Tillandsia pruniosa. This one looks kinda like T. bulbosa, doesn't it?

Is it enough? Well I'm not sure...! You know how it goes with plant-addicts, don't you?

Friday, July 10, 2009

New hoya blooms

It's Hoya kerrii (plain).
I got this plant as cuttings last year and this is the very first time it blooms for me. I'm exceedingly happy about this because I have been wanting it so badly.

The blooms look like chocolate cake decorations. Yum!

But, in spite of the big leaves, the blooms are small as compared to those of carnosa or pubicalyx. And there's no scent either!

Well, you cannot have everything at once, can you?

Wednesday, July 8, 2009

My wind chimes

According to feng-shui, wind chime is used to bring auspicous "chi" to your home. In Vietnam, I see people hang wind chimes not so often at home but at fabric stalls in the market! Perhaps, they wish to have good business or perhaps the sound of the wind chime might make them stay awake on slow business days!
I've got inspired by Melanie's post on her blog (Old Country Garden) re the use of wind chime in the garden. I bought two of them: one to hang at my back porch, the other to hang on one of the trees in my garden.

You just imagine: every morning I would have my coffee sitting on the porch and enjoy life as it comes to this little and remote corner of the world. The air is cool all the year round here so the coffee keeps me warm, while I look in the distance and behold the view beyond, all this time listening to the sound of the wind chime!

Life is good!
If you want to share the sound with me, click here.

Monday, July 6, 2009

Welcoming blooms

As soon as the car stopped to drop me off at the front gate when I returned to TSV this morning, I was welcomed with this.

With ligh rain every day, these vine looks their best in summer time. Don't you like those hanging vines with the orange blooms?
I was also greeted by the cosmos, which is a faithful self-seeder I have here. Their blooms always look cheerful in the morning sun.

The wild rose on the arbor also tried to say "Hi". This is one of the few roses that I have planted in TSV. Although it does have black spots, it produces clusters of blooms that look very very pretty. I hope after this rainy season, the canes will completely cover the arbor. Then I will cut back the water shoots to encourage side growths and blooms.

A little further in the back of the yard, I have a 'look-alike' morning glory, which a friend on GW identified it as "Grandpa Tot". But it has 'split' leaves instead of the 'round' leaves I normally see in morning glory plants on the net. So I don't really know if it is a 'true' morning glory or not. Anyway, the blooms look similar, don't they?

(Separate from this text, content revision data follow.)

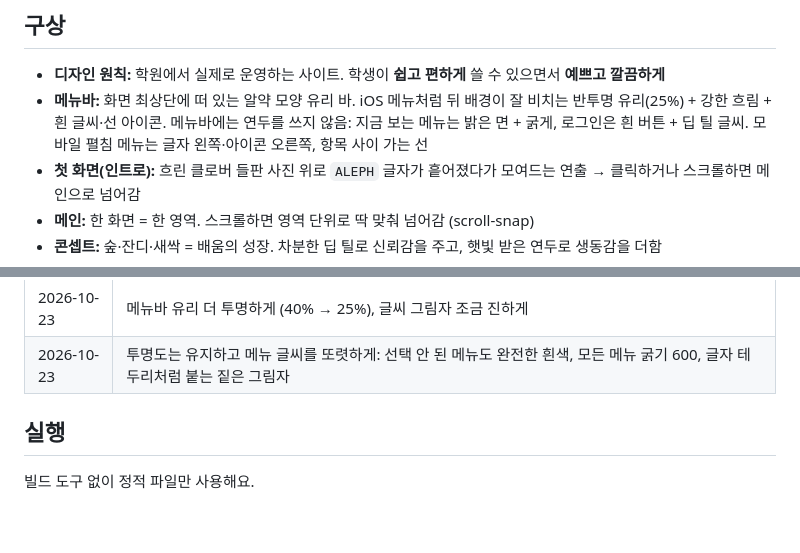
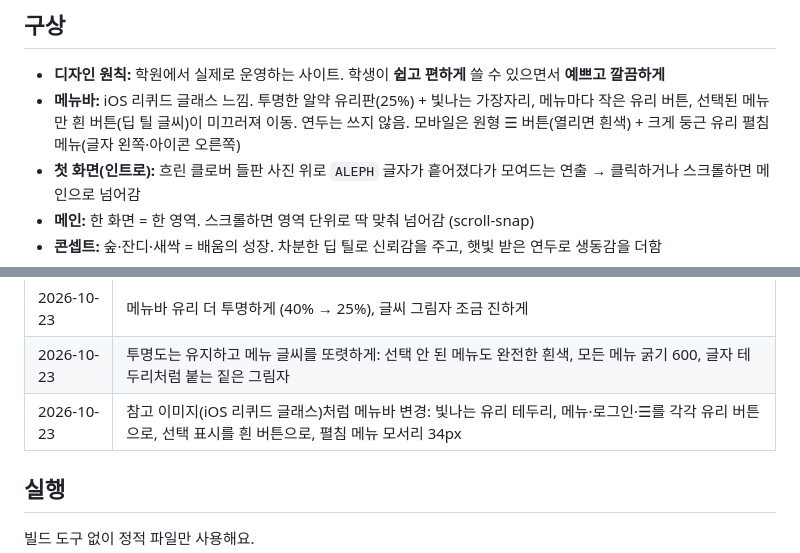
Before and after one commit to kimmj1234/aleph-website, a Markdown page: README.md, 2 parts joined by grey strips. Rendered like a GitHub page; blank space fills up the shorter version.

Commit message:
README: 리퀴드 글래스 메뉴바 반영
Co-Authored-By: Claude Opus 5.5 <noreply@anthropic.com>

```diff
--- a/README.md
+++ b/README.md
@@ -6,7 +6,7 @@
 
 ## 구상
 - **디자인 원칙:** 학원에서 실제로 운영하는 사이트. 학생이 **쉽고 편하게** 쓸 수 있으면서 **예쁘고 깔끔하게**
-- **메뉴바:** 화면 최상단에 떠 있는 알약 모양 유리 바. iOS 메뉴처럼 뒤 배경이 잘 비치는 반투명 유리(25%) + 강한 흐림 + 흰 글씨·선 아이콘. 메뉴바에는 연두를 쓰지 않음: 지금 보는 메뉴는 밝은 면 + 굵게, 로그인은 흰 버튼 + 딥 틸 글씨. 모바일 펼침 메뉴는 글자 왼쪽·아이콘 오른쪽, 항목 사이 가는 선
+- **메뉴바:** iOS 리퀴드 글래스 느낌. 투명한 알약 유리판(25%) + 빛나는 가장자리, 메뉴마다 작은 유리 버튼, 선택된 메뉴만 흰 버튼(딥 틸 글씨)이 미끄러져 이동. 연두는 쓰지 않음. 모바일은 원형 ☰ 버튼(열리면 흰색) + 크게 둥근 유리 펼침 메뉴(글자 왼쪽·아이콘 오른쪽)
 - **첫 화면(인트로):** 흐린 클로버 들판 사진 위로 `ALEPH` 글자가 흩어졌다가 모여드는 연출 → 클릭하거나 스크롤하면 메인으로 넘어감
 - **메인:** 한 화면 = 한 영역. 스크롤하면 영역 단위로 딱 맞춰 넘어감 (scroll-snap)
 - **콘셉트:** 숲·잔디·새싹 = 배움의 성장. 차분한 딥 틸로 신뢰감을 주고, 햇빛 받은 연두로 생동감을 더함
@@ -74,6 +74,7 @@
 | 2026-10-23 | 메인 바탕 오른쪽 위의 연두 빛 번짐 제거 (왼쪽 옅은 틸 번짐만 남김) |
 | 2026-10-23 | 메뉴바 유리 더 투명하게 (40% → 25%), 글씨 그림자 조금 진하게 |
 | 2026-10-23 | 투명도는 유지하고 메뉴 글씨를 또렷하게: 선택 안 된 메뉴도 완전한 흰색, 모든 메뉴 굵기 600, 글자 테두리처럼 붙는 짙은 그림자 |
+| 2026-10-23 | 참고 이미지(iOS 리퀴드 글래스)처럼 메뉴바 변경: 빛나는 유리 테두리, 메뉴·로그인·☰를 각각 유리 버튼으로, 선택 표시를 흰 버튼으로, 펼침 메뉴 모서리 34px |
 
 ## 실행
 빌드 도구 없이 정적 파일만 사용해요.
```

Although I have to travel long hours (7 hrs) to reach TSV every other week, my weariness disappears when I see all the blooms in my garden.

Thursday, July 2, 2009

Updates on my pet plants

Just a little update on my pet plants so far.
First up is my tillandsias. I got these plants last year and had tried different ways to display them and was not happy. I wanted to be able to bring them inside and place them on my mantle so I mounted them onto a piece of driftwood. After some time being in a sunny location outside, they have acquired a nice red tin.

I feel much happier with their look now.
I have recently added another 'pet' plant to my collection. It's a pitcher plant.
This is the second pitcher plant that I have.

This second pitchy cutie is smaller than the first one I have. Its 'pitchers' are also smaller but they're red, whereas those on the first one, N. ventrata, are more greenish.

I'm also waiting for my order of two more pitcher plants and two more tillies from Thailand. It looks like I'm hooked to these cuties!